Can/will Tribe ownership choose to compete ... 


... in a staggeringly new economic climate in baseball? I hadn't focused on just how much the economics of baseball seem to have improved until I read the following paragraph from a CNN/SI article on the Marlins/Jays trade:

"Tuesday's stunning 12-player trade between the Blue Jays and Marlins that sent All-Stars Jose Reyes, Josh Johnson, and Mark Buehrle to Toronto was yet another sign of just how much the economics of the game have changed. Baseball is flush with cash. Look back at the last year, at the extraordinary money that's been thrown around --- the Dodgers sell for $2 billion, the Padres for $800 million; Joey Votto signs a $225 million extension with the Reds, a team with the smallest TV market in the majors; Matt Cain, a pitcher with 69 career wins, signs a $127.5 million deal, the largest ever for a right-handed pitcher. Now here are the Blue Jays, a team that ranked 23rd in payroll last year, taking on a staggering amount of cash. We don't know yet the final details of the deal, but there could be over $160 million going from the Marlins to the Blue Jays. Anthopolous, desperate for a starting pitcher, looked at the free agent market and clearly didn't like what he saw: Edwin Jackson wasn't going to sign for less than $12 million, the price for Anibal Sanchez rose after he helped the Tigers reach the World Series. So the 35-year-old GM got creative."

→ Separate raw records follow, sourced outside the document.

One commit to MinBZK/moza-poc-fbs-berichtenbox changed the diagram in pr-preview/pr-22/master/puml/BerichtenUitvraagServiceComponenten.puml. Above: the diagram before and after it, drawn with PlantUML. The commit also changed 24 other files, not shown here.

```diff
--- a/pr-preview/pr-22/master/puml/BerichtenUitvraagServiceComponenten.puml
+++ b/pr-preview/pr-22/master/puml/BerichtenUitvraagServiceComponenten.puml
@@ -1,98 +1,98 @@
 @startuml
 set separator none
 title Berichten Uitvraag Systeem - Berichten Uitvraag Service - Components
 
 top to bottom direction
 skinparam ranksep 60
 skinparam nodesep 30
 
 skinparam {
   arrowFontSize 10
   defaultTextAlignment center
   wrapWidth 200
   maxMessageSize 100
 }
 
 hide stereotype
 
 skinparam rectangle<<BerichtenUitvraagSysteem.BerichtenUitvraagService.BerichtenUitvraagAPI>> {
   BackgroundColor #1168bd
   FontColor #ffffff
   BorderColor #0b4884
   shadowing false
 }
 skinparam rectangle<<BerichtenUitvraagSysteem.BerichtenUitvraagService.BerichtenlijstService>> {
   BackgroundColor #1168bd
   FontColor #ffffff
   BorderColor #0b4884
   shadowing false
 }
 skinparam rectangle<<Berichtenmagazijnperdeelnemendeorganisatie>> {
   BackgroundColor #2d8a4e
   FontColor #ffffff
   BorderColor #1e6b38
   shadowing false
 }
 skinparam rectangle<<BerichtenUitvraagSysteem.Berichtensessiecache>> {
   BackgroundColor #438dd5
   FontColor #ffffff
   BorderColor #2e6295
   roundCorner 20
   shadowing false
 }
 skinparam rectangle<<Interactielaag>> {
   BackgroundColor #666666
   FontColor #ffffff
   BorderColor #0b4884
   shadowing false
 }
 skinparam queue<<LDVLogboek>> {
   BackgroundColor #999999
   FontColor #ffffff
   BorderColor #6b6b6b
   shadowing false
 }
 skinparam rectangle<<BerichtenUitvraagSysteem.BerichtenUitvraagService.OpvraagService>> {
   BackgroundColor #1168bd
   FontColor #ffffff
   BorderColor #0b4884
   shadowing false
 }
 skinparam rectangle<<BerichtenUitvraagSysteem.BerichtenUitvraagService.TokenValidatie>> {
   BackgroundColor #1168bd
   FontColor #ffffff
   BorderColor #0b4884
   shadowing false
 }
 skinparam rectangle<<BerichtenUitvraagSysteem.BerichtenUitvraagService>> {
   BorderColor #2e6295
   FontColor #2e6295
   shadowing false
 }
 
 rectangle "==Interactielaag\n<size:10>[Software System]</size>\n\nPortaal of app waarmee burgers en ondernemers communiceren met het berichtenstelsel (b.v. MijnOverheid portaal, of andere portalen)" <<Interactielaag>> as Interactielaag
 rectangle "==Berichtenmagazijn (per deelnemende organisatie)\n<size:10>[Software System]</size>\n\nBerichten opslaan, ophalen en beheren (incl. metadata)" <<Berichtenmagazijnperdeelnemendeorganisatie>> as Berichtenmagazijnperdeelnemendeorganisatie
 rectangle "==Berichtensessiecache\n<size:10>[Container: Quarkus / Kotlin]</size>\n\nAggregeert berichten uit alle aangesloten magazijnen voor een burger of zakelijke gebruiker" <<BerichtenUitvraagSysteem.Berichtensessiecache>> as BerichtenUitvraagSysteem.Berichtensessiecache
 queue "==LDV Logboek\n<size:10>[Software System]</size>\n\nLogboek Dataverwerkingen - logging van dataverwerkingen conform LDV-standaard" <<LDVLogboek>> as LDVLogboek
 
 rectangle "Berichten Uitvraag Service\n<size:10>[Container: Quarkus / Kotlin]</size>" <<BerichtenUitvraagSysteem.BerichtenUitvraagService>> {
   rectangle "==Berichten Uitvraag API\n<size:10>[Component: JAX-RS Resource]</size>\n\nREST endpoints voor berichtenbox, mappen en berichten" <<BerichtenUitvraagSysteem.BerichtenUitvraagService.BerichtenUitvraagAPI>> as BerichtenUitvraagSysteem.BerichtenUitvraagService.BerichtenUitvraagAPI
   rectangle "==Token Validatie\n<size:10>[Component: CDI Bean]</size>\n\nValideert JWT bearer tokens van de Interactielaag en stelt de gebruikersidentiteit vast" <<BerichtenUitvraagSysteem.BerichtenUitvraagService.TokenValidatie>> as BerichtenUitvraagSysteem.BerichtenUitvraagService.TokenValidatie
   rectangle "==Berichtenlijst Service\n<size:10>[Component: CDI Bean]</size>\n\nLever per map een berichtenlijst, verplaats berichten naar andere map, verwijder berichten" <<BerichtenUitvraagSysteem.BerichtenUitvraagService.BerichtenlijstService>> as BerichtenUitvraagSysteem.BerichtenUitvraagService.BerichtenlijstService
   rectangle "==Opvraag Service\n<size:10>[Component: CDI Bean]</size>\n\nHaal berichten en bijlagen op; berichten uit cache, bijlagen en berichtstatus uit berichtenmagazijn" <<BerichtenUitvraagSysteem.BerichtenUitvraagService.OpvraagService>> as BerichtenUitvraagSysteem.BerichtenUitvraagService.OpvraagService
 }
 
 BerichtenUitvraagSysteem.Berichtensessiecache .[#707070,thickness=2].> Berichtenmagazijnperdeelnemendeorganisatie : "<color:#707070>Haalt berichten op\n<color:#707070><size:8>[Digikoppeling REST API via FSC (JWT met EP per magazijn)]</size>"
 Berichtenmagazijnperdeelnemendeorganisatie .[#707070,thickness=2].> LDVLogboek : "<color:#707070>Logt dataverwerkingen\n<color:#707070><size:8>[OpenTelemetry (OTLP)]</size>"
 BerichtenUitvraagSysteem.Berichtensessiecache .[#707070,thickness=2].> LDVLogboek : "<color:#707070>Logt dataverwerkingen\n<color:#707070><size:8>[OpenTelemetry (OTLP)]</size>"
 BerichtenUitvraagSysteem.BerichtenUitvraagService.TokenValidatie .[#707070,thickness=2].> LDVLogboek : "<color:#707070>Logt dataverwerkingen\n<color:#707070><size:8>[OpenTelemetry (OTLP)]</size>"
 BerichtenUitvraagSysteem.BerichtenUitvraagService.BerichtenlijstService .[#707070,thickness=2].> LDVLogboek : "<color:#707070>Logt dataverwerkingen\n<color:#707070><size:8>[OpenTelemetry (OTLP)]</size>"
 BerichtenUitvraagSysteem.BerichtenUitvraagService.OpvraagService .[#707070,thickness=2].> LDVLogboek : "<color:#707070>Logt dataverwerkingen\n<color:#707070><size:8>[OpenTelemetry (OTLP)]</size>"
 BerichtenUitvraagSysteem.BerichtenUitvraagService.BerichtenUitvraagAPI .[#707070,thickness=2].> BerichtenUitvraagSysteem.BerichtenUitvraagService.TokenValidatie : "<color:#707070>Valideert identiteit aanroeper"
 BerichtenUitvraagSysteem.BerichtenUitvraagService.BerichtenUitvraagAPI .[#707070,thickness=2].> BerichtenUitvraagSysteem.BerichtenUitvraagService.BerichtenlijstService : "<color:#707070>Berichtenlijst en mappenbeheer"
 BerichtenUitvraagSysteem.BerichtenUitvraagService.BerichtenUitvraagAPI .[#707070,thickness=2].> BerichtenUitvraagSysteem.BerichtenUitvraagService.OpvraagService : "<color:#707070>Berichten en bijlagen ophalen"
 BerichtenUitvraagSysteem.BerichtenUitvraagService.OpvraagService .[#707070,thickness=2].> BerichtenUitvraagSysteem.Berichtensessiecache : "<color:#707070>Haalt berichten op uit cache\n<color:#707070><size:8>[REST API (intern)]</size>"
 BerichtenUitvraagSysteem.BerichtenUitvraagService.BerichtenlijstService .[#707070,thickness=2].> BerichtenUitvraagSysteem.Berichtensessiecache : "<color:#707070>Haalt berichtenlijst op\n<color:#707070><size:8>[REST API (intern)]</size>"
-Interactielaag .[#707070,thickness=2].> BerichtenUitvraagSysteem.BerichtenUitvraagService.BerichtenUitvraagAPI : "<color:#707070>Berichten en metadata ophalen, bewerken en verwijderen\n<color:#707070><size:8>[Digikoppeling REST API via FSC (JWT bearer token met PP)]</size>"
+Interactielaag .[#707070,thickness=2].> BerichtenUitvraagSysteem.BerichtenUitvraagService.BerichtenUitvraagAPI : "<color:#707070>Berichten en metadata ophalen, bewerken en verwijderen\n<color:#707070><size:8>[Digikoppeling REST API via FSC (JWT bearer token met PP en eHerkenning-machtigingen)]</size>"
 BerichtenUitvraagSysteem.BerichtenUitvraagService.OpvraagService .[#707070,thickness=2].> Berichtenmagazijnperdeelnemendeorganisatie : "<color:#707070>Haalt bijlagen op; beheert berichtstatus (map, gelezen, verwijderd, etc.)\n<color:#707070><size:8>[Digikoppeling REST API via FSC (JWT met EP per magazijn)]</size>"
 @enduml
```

Is the Tribe even a part of the economic reality of the league anymore? I seem to lose more hope every day ...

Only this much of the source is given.